START Source material

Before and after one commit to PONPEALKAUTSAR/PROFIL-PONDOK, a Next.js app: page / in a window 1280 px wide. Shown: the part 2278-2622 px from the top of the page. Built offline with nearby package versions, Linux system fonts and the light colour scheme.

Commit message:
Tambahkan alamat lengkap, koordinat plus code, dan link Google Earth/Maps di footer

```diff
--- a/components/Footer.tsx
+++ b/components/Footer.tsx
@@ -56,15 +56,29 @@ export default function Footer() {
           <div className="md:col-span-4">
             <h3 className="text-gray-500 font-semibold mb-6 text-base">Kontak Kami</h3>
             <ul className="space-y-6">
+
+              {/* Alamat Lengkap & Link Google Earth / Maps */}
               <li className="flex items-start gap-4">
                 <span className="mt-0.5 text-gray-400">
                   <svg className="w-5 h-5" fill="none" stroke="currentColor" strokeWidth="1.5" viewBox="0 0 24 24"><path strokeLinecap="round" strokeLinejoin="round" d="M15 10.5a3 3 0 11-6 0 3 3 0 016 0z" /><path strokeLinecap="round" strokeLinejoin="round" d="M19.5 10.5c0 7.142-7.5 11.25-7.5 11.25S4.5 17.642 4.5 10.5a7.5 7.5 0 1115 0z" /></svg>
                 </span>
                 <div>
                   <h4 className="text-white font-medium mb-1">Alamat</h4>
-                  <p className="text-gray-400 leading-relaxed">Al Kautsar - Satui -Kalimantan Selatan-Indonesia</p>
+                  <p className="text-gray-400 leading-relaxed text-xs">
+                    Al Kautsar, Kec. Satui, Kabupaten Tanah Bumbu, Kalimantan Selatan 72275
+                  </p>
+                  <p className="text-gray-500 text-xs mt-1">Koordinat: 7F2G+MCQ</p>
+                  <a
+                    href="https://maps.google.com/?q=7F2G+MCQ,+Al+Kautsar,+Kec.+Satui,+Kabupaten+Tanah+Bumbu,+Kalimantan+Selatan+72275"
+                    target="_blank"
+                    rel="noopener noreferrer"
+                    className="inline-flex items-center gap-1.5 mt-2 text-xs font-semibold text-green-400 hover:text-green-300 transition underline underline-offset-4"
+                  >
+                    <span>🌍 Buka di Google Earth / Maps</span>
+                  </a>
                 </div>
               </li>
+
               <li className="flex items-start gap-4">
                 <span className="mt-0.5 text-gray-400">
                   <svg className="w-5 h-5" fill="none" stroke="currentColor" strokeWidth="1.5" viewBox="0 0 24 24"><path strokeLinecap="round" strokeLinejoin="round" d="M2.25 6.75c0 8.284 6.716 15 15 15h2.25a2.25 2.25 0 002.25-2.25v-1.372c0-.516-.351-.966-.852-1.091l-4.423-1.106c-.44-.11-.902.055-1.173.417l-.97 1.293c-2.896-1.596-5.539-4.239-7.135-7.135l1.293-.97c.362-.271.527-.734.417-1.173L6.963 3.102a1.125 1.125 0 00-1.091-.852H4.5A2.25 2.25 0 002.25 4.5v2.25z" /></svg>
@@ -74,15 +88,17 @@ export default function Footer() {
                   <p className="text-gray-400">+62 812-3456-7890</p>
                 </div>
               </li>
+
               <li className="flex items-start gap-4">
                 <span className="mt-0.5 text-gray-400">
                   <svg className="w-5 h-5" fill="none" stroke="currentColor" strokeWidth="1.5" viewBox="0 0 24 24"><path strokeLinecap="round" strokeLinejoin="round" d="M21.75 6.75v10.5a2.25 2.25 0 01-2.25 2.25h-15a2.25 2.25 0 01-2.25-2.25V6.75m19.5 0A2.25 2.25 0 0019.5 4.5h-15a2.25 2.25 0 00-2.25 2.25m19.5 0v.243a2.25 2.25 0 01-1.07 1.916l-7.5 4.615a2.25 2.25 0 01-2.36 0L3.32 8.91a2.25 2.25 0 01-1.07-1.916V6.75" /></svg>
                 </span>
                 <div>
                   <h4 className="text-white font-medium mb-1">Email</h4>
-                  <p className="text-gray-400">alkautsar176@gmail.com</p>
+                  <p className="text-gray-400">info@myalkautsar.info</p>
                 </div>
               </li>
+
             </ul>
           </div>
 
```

END Source material

▶ [Problem to solve]
Filter the entries and copy out every line with the word "Kalimantan".

▶ [Answer to this exercise]
-                  <p className="text-gray-400 leading-relaxed">Al Kautsar - Satui -Kalimantan Selatan-Indonesia</p>
+                    Al Kautsar, Kec. Satui, Kabupaten Tanah Bumbu, Kalimantan Selatan 72275
+                    href="https://maps.google.com/?q=7F2G+MCQ,+Al+Kautsar,+Kec.+Satui,+Kabupaten+Tanah+Bumbu,+Kalimantan+Selatan+72275"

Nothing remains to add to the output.